Harriet read an extract from AE Houseman’s A Shropshire Lad – ‘From far, from eve and morning / And yon twelve-winded sky, the stuff of life to knit me / Blew hither: here am I’. And this led into working on the inner panels for the parasol……
The studio was full of beautiful shades of blue, and we very quickly got busy mixing colour inspired by the range of cloudscapes collages. Painted and printed pieces will be layered together and stitched into the inside of the parasol.
And throughout the afternoon, the parasol itself began to be transformed into the sky….
We ended the afternoon with a display of cloud paintings and prints and a discussion about the day. John had worked expressively in paint and with words – ‘in clouds of joy’. Mandy described feeling like a real artist, forgetting herself and just working really intuitively. Jack had struggled through a question about how to do it and resolved it! Geoff had brought photographs of him climbing in the French Alps and painted a mountain side reaching into the clouds. We talked about high walks and low walks and being out ‘whatever the weather’. Martin said he has always loving walking and described in detail a walk to Keswick many years ago. Annette communicated immense pleasure, and not just the pleasure of the moment of creative activity, but throughout the rest of the week she finds herself noticing more – looking up at the sky, looking at colours in nature. Pat was happy to be there, enjoying the buzz of conversation and activity. Nita worked on the parasol with great energy, at one point holding a paintbrush between her teeth as she used another to work paint into the cloth, maintaining a commentary throughout! Pat watched her with evident enjoyment.

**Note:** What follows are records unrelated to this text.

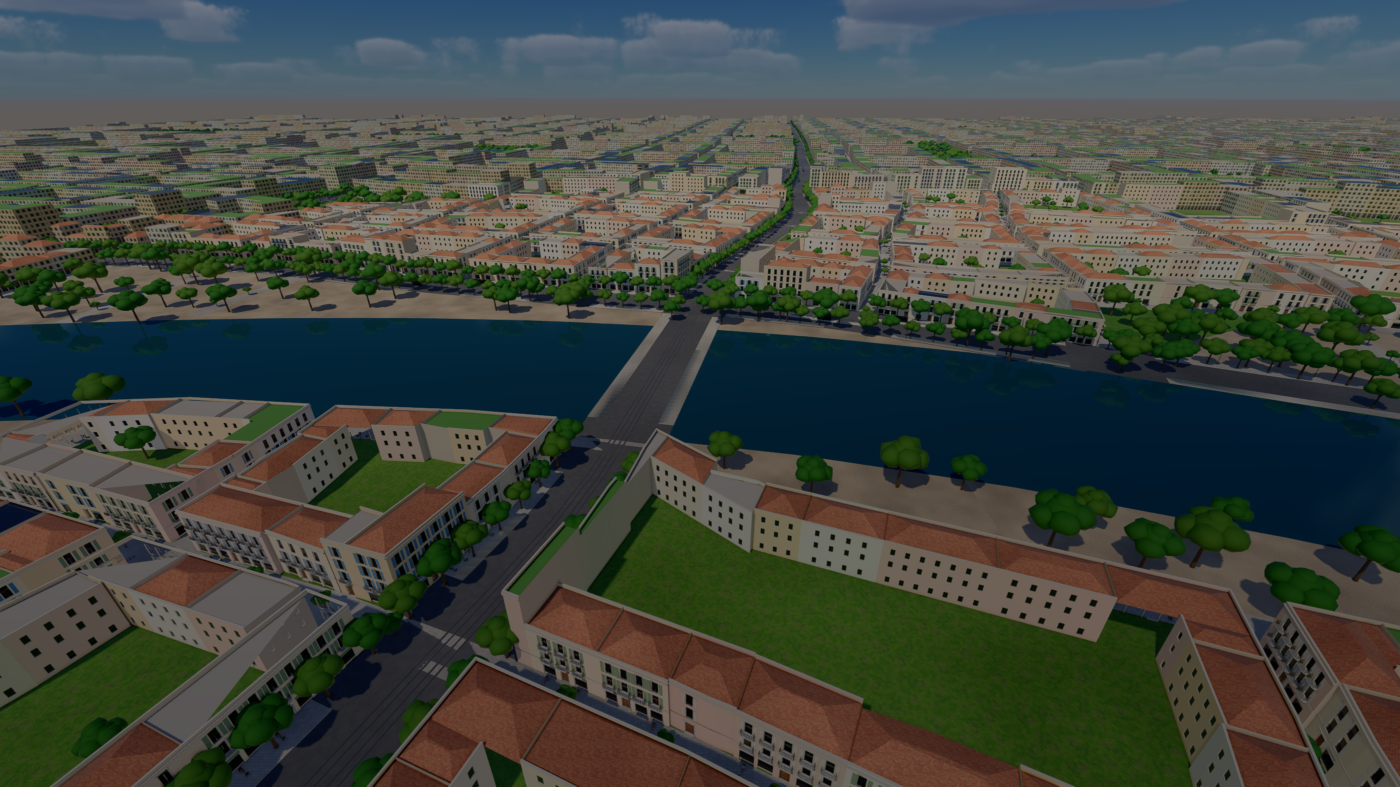
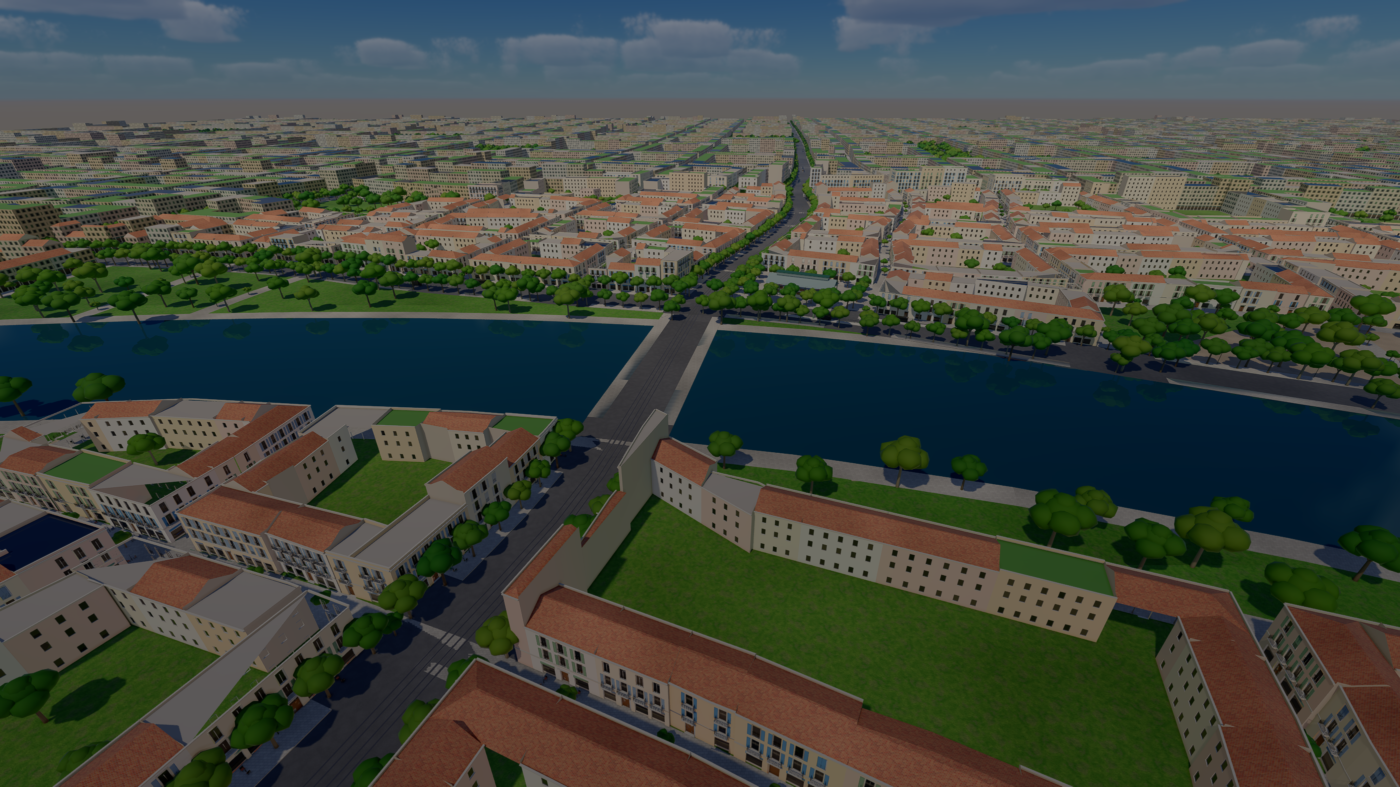
City plans: rows of tiled roofs share a ridge, gables on the party walls (#247)
A tiled roof now slopes from its street and court walls only. A wall onto a
neighbour (facades::edge_kinds, split out of faces), across the main front and
at most 18 m long, carries a gable, so the houses of a row share one ridge along
the street and a taller house shows its gable above its neighbour's roof. A
free-standing building is still hipped. A roof stops rising after an 8 m run
(4.4 m), its top then a terrace. city-map --faces-at draws the faces anywhere.

Gate passed (540 tests).

diff --git a/demos/city-plan/src/lib.rs b/demos/city-plan/src/lib.rs
@@ -315,16 +315,18 @@ impl PlanScenario {
             }
         }
         let trams: Vec<TramRun> = plan.tram_lines.iter().filter_map(TramRun::new).collect();
+        // What each wall looks onto: the kit's faces and where the roofs end in gables.
+        let edges = facades::edge_kinds(plan, masses);
         let mut near = Vec::new();
         for (i, m) in masses.iter().enumerate() {
             match detail {
                 Some(d) if geom::centroid(&m.footprint).distance(d.centre) < d.radius => {
                     near.push(i);
                 }
-                _ => mass(&mut tiles, m),
+                _ => mass(&mut tiles, m, &edges[i]),
             }
         }
-        let kit = detail.map(|d| kit(&mut tiles, plan, masses, &near, d));
+        let kit = detail.map(|d| kit(&mut tiles, masses, &edges, &near, d));
         let triangles = tiles
             .tiles
             .iter()
@@ -846,11 +848,17 @@ fn tint_of(lot: u32) -> u8 {
 
 /// The masses `near` built from `d`'s grammar and kit: each face derived, the walls, bands and
 /// cornices merged into the tiles, the openings instanced; and their roofs.
-fn kit(tiles: &mut Tiles, plan: &CityPlan, masses: &[Mass], near: &[usize], d: &Detail) -> Kit {
+fn kit(
+    tiles: &mut Tiles,
+    masses: &[Mass],
+    edges: &[Vec<Option<FaceKind>>],
+    near: &[usize],
+    d: &Detail,
+) -> Kit {
     let start = std::time::Instant::now();
     let size = tiles.size;
     let wanted: std::collections::HashSet<u32> = near.iter().map(|&i| i as u32).collect();
-    let faces: Vec<facades::Face> = facades::faces(plan, masses)
+    let faces: Vec<facades::Face> = facades::faces_of(masses, edges)
         .into_iter()
         .filter(|f| wanted.contains(&f.mass))
         .collect();
@@ -965,7 +973,7 @@ fn kit(tiles: &mut Tiles, plan: &CityPlan, masses: &[Mass], near: &[usize], d: &
         }
     }
     for &i in near {
-        roof(tiles, &masses[i]);
+        roof(tiles, &masses[i], &edges[i], KIT_PARTY);
     }
     Kit {
         meshes,
@@ -1108,8 +1116,8 @@ fn wall_band(
 }
 
 /// A mass: its walls (a shop band on the ground floor where the street is lively, window bays
-/// above, one of four tints by its lot) and its roof.
-fn mass(tiles: &mut Tiles, m: &Mass) {
+/// above, one of four tints by its lot) and its roof, `edges` saying what each wall looks onto.
+fn mass(tiles: &mut Tiles, m: &Mass, edges: &[Option<FaceKind>]) {
     let size = tiles.size;
     let tile = tiles.at(m.footprint[0]);
     let centre = tile.centre;
@@ -1152,11 +1160,11 @@ fn mass(tiles: &mut Tiles, m: &Mass) {
             );
         }
     }
-    roof(tiles, m);
+    roof(tiles, m, edges, KIT_PLASTER + tint);
 }
 
-/// A mass's roof: green, solar, a terrace, or pitched and tiled.
-fn roof(tiles: &mut Tiles, m: &Mass) {
+/// A mass's roof: green, solar, a terrace, or pitched and tiled, its gables in `gable`.
+fn roof(tiles: &mut Tiles, m: &Mass, edges: &[Option<FaceKind>], gable: u8) {
     let size = tiles.size;
     let tile = tiles.at(m.footprint[0]);
     let centre = tile.centre;
@@ -1165,7 +1173,7 @@ fn roof(tiles: &mut Tiles, m: &Mass) {
         Roof::Solar => ROOF_SOLAR,
         Roof::Terrace => ROOF_TERRACE,
         Roof::Tiled => {
-            if hipped(&mut tile.masses, m, size, centre) {
+            if pitched(&mut tile.masses, m, edges, gable, size, centre) {
                 return;
             }
             ROOF_TERRACE
@@ -1177,47 +1185,136 @@ fn roof(tiles: &mut Tiles, m: &Mass) {
     }
 }
 
-/// A hipped roof over a mass: every edge slopes up at about 29° to the ridge, the footprint moved
-/// in as far as it goes (the straight skeleton's roof for a convex footprint, nearly). False
-/// where the footprint will not take one; it then gets a flat roof.
-fn hipped(mesh: &mut TriMesh, m: &Mass, size: f64, centre: Vec3) -> bool {
+/// The longest wall a gable stands on, metres: about a building's depth. Longer walls slope.
+const GABLE_MAX: f64 = 18.0;
+/// The longest run of a pitched roof from its eaves, metres (a rise of 4.4 m); a roof that
+/// would rise further stops in a terrace.
+const RUN_MAX: f64 = 8.0;
+
+/// Which edges of a footprint slope (1) and which end in a gable (0): a wall onto a neighbour
+/// or within the building, across the main front (its longest street wall, else its longest
+/// court wall) and at most [`GABLE_MAX`] long, carries a gable, so the houses of a row share
+/// one ridge along the street. The rest slope; with no gable the roof is hipped. `None` with
+/// no front.
+fn pitches(fp: &[DVec2], edges: &[Option<FaceKind>]) -> Option<Vec<f64>> {
+    let n = fp.len();
+    let edge = |i: usize| fp[(i + 1) % n] - fp[i];
+    let open = |i: usize| matches!(edges[i], Some(FaceKind::Street | FaceKind::Court));
+    let longest = |kind: FaceKind| {
+        (0..n)
+            .filter(|&i| edges[i] == Some(kind))
+            .max_by(|&a, &b| edge(a).length().total_cmp(&edge(b).length()))
+    };
+    let front = longest(FaceKind::Street).or_else(|| longest(FaceKind::Court))?;
+    let along = edge(front).normalize_or_zero();
+    Some(
+        (0..n)
+            .map(|i| {
+                let across = edge(i).normalize_or_zero().dot(along).abs() < 0.5;
+                let length = edge(i).length();
+                if !open(i) && (0.5..=GABLE_MAX).contains(&length) && across {
+                    0.0
+                } else {
+                    1.0
+                }
+            })
+            .collect(),
+    )
+}
+
+/// The outline `fp` with each edge `i` moved in by `w[i] * d`: a pitched roof's top at the run
+/// `d`. `None` once an edge turns over or two cross (past the ridge).
+fn ridge(fp: &[DVec2], w: &[f64], d: f64) -> Option<Vec<DVec2>> {
+    let n = fp.len();
+    let line = |i: usize| {
+        let t = (fp[(i + 1) % n] - fp[i]).normalize_or_zero();
+        (fp[i] + DVec2::new(-t.y, t.x) * (w[i] * d), t)
+    };
+    let mut out = Vec::with_capacity(n);
+    for i in 0..n {
+        let prev = (i + n - 1) % n;
+        let ((p, t), (q, u)) = (line(prev), line(i));
+        let denom = geom::cross(t, u);
+        if denom.abs() < 1e-9 {
+            // Edges in line meet only where they move alike.
+            if w[i] != w[prev] {
+                return None;
+            }
+            out.push(q);
+            continue;
+        }
+        out.push(p + t * (geom::cross(q - p, u) / denom));
+    }
+    let turned = (0..n).any(|i| (out[(i + 1) % n] - out[i]).dot(line(i).1) <= 1e-6);
+    let crossing = (0..n).any(|i| {
+        ((i + 2)..n).any(|j| {
+            (j + 1) % n != i
+                && geom::segment_intersection(out[i], out[(i + 1) % n], out[j], out[(j + 1) % n])
+                    .is_some()
+        })
+    });
+    (!turned && !crossing).then_some(out)
+}
+
+/// A pitched roof over a mass at about 29°: the sloping edges ([`pitches`]) moved in as far as
+/// they go to the ridge (the straight skeleton's roof for a convex footprint, nearly) or
+/// [`RUN_MAX`], the gable ends standing up from their walls in `gable`. False where the
+/// footprint will not take one; it then gets a flat roof.
+fn pitched(
+    mesh: &mut TriMesh,
+    m: &Mass,
+    edges: &[Option<FaceKind>],
+    gable: u8,
+    size: f64,
+    centre: Vec3,
+) -> bool {
     let fp = &m.footprint;
     let n = fp.len();
-    let fits = |d: f64| geom::inset(fp, d).filter(|p| p.len() == n);
+    let Some(w) = pitches(fp, edges) else {
+        return false;
+    };
+    let fits = |d: f64| ridge(fp, &w, d);
     if fits(0.5).is_none() {
         return false;
     }
-    let (mut lo, mut hi) = (0.5, 30.0);
-    for _ in 0..14 {
-        let mid = (lo + hi) * 0.5;
-        if fits(mid).is_some() {
-            lo = mid;
-        } else {
-            hi = mid;
+    // The run to the ridge, or the longest, the top then a terrace.
+    let (d, top) = if fits(RUN_MAX).is_some() {
+        (RUN_MAX, ROOF_TERRACE)
+    } else {
+        let (mut lo, mut hi) = (0.5, RUN_MAX);
+        for _ in 0..12 {
+            let mid = (lo + hi) * 0.5;
+            if fits(mid).is_some() {
+                lo = mid;
+            } else {
+                hi = mid;
+            }
         }
-    }
-    let d = lo * 0.97;
+        (lo * 0.97, ROOF_TILE)
+    };
     let Some(ridge) = fits(d) else {
         return false;
     };
     let rise = d * 0.55;
     let at = |p: DVec2, h: f64| world(size, p, h) - centre;
-    let face = |mesh: &mut TriMesh, p: [Vec3; 3]| {
-        let mut normal = (p[1] - p[0]).cross(p[2] - p[0]).normalize_or_zero();
-        if normal.y < 0.0 {
-            normal = -normal;
-        }
-        triangle_uv(mesh, p, [[0.0; 2]; 3], normal, ROOF_TILE);
-    };
     for i in 0..n {
         let j = (i + 1) % n;
         let (a, b) = (at(fp[i], m.height), at(fp[j], m.height));
         let (c, e) = (at(ridge[j], m.height + rise), at(ridge[i], m.height + rise));
-        face(mesh, [a, b, c]);
-        face(mesh, [a, c, e]);
+        let (normal, section) = if w[i] == 0.0 {
+            // A gable: the wall carried up, facing out.
+            let t = (fp[j] - fp[i]).normalize_or_zero();
+            (Vec3::new(t.y as f32, 0.0, -t.x as f32), gable)
+        } else {
+            let normal = (b - a).cross(c - a).normalize_or_zero();
+            (normal * normal.y.signum(), ROOF_TILE)
+        };
+        triangle_uv(mesh, [a, b, c], [[0.0; 2]; 3], normal, section);
+        triangle_uv(mesh, [a, c, e], [[0.0; 2]; 3], normal, section);
     }
     for t in geom::triangulate(&ridge) {
-        face(mesh, t.map(|i| at(ridge[i], m.height + rise)));
+        let p = t.map(|i| at(ridge[i], m.height + rise));
+        triangle_uv(mesh, p, [[0.0; 2]; 3], Vec3::Y, top);
     }
     true
 }

diff --git a/crates/forge-procgen/src/city/facades.rs b/crates/forge-procgen/src/city/facades.rs
@@ -64,6 +64,13 @@ impl Face {
 
 /// The faces of every mass, in mass order.
 pub fn faces(plan: &CityPlan, masses: &[Mass]) -> Vec<Face> {
+    faces_of(masses, &edge_kinds(plan, masses))
+}
+
+/// What each edge of each mass's footprint looks onto (edge `i` from vertex `i` to `i + 1`):
+/// `None` for a wall inside its building (onto another mass of its lot) or a sliver under half
+/// a metre.
+pub fn edge_kinds(plan: &CityPlan, masses: &[Mass]) -> Vec<Vec<Option<FaceKind>>> {
     let streets = street_grid(&plan.roads, plan.size);
     // Each lot's masses, to tell walls inside a building from walls between lots.
     let mut by_lot: std::collections::HashMap<u32, Vec<u32>> = std::collections::HashMap::new();
@@ -74,12 +81,11 @@ pub fn faces(plan: &CityPlan, masses: &[Mass]) -> Vec<Face> {
     for (i, lot) in plan.lots.iter().enumerate() {
         lots_of[lot.block as usize].push(i as u32);
     }
-    let mut out = Vec::new();
+    let mut out = Vec::with_capacity(masses.len());
     for (index, m) in masses.iter().enumerate() {
         let lot = &plan.lots[m.lot as usize];
         let block = &plan.blocks[lot.block as usize];
         let n = m.footprint.len();
-        let first = out.len();
         let mut kinds = Vec::with_capacity(n);
         for i in 0..n {
             let (a, b) = (m.footprint[i], m.footprint[(i + 1) % n]);
@@ -129,6 +135,17 @@ pub fn faces(plan: &CityPlan, masses: &[Mass]) -> Vec<Face> {
             };
             kinds.push(kind);
         }
+        out.push(kinds);
+    }
+    out
+}
+
+/// The faces of every mass from its edges' kinds ([`edge_kinds`]), in mass order.
+pub fn faces_of(masses: &[Mass], kinds: &[Vec<Option<FaceKind>>]) -> Vec<Face> {
+    let mut out = Vec::new();
+    for (index, (m, kinds)) in masses.iter().zip(kinds).enumerate() {
+        let n = m.footprint.len();
+        let first = out.len();
         for i in 0..n {
             let Some(kind) = kinds[i] else { continue };
             let (a, b) = (m.footprint[i], m.footprint[(i + 1) % n]);

diff --git a/tools/city-map/src/main.rs b/tools/city-map/src/main.rs
@@ -28,6 +28,15 @@ struct Args {
     /// Where to write `plan.png`.
     #[arg(long, default_value = "captures/city")]
     out: PathBuf,
+    /// The faces map's middle, `x,y` metres on the plan (the plan's centre otherwise).
+    #[arg(long, value_parser = parse_point)]
+    faces_at: Option<DVec2>,
+}
+
+fn parse_point(s: &str) -> Result<DVec2, String> {
+    let (x, y) = s.split_once(',').ok_or("expected x,y")?;
+    let f = |v: &str| v.trim().parse::<f64>().map_err(|e| e.to_string());
+    Ok(DVec2::new(f(x)?, f(y)?))
 }
 
 fn main() -> Result<()> {
@@ -97,7 +106,10 @@ fn main() -> Result<()> {
         &plan,
         &faces,
         &args.out.join("faces-centre.png"),
-        (params.centre - DVec2::splat(200.0), 400.0),
+        (
+            args.faces_at.unwrap_or(params.centre) - DVec2::splat(200.0),
+            400.0,
+        ),
         0.2,
     )
     .context("writing the faces")?;

diff --git a/docs/demos/city-plan.md b/docs/demos/city-plan.md
@@ -334,14 +334,19 @@ the water.*
 
 ![The old town's roofs](images/city-plan-roofs.png)
 
-*The old town on both banks from 90 m up: terracotta roofs hipped from every side; beyond it,
-the green, solar and terrace roofs.* A district's share of tiled roofs is its kind's unless its
-style bible sets it (`DistrictSpec::tiled_share`): 85 % in an old town, 90 % in a village, none
-elsewhere. The bible's green-roof check counts the flat roofs only. Each roof rises at about 29°
-from every edge to a ridge, the footprint moved in as far as it goes. That is the straight
-skeleton's roof for a convex footprint, near enough. The tiles are the brick courses tinted
-terracotta. Each lot hips its own roof, so a row's roofs read stepped; continuous ridges along
-a row come with the straight skeleton (#247).
+*The old town on both banks from 90 m up: the terracotta roofs of a row share one ridge along
+the street, stepping where the heights change; beyond it, the green, solar and terrace roofs.*
+A district's share of tiled roofs is its kind's unless its style bible sets it
+(`DistrictSpec::tiled_share`): 85 % in an old town, 90 % in a village, none elsewhere. The
+bible's green-roof check counts the flat roofs only.
+
+Each roof rises at about 29° from its street and court walls to a ridge, those edges moved in
+as far as they go (the straight skeleton's roof for a convex footprint, near enough). A wall
+onto a neighbour (`facades::edge_kinds`), across the main front and at most 18 m long, carries
+a gable instead. So the houses of a row share one ridge, and a house taller than its neighbour
+shows its gable above theirs. A free-standing building is hipped on every side. A roof stops
+rising after an 8 m run (4.4 m up), its top then a terrace. The tiles are the brick courses
+tinted terracotta.
 
 ## The people on foot (D-059's step 6, a proof of concept)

At the end of the afternoon, Harriet crawled under the parasol and opened it up and we could see more of the sky that was growing – and have a look at the inside….lovely to see stains of painting flowing through. The parasol will find its way to Penrith on Tuesday for further transformation!
Harriet listened as we talked and created a poem from fragments of the conversation. Lovely to have creative activity and engagement reflected back to the group so beautifully. A wonderful afternoon.
Lakeland Arts is proud of our work with community groups, particularly older people who might not ordinarily visit cultural spaces, including enabling access for people in residential care homes such as the Leonard Cheshire Home at Holehird. A recent project, Powerful Objects, used The Great Picture and Lady Anne Clifford as inspiration for creating a Great Picture of our own lives using iPad technology. Wonderful stories are emerging!
Projects such as this are helping Lakeland Arts to play our part in improving “wellbeing”, which is a measure of physical, social, emotional and mental health. ‘Five Ways to Wellbeing’ have been identified by the Government – these are a series of “living well indicators” that, if present, will support wellbeing. The five indicators are: Connect, Be Active, Take Notice, Keep Learning and Give.
Health and social care organisations, Council services, cultural and creative organisations such as Lakeland Arts and other charities such as Age UK and the Alzheimer’s Society, are using these indicators as a tool kit to help older people to stay healthy and to live more independently for longer.
We are embracing the wellbeing initiative by training all our staff to be Dementia Friends and promoting the Five Ways to Wellbeing in order to help people to connect, be active, take notice, keep learning and give. Donna Storey, Service Development Manager, Adult Social Care, Cumbria County Council, says that creative and cultural organisations have a crucial part to play:
“Support for people living with dementia and their carers is a priority for the Health and Wellbeing strategy for Cumbria as the prevalence of dementia is expected to increase across the county. The work that Lakeland Arts is undertaking provides a significant local contribution to the creation of a dementia friendly society in Cumbria.”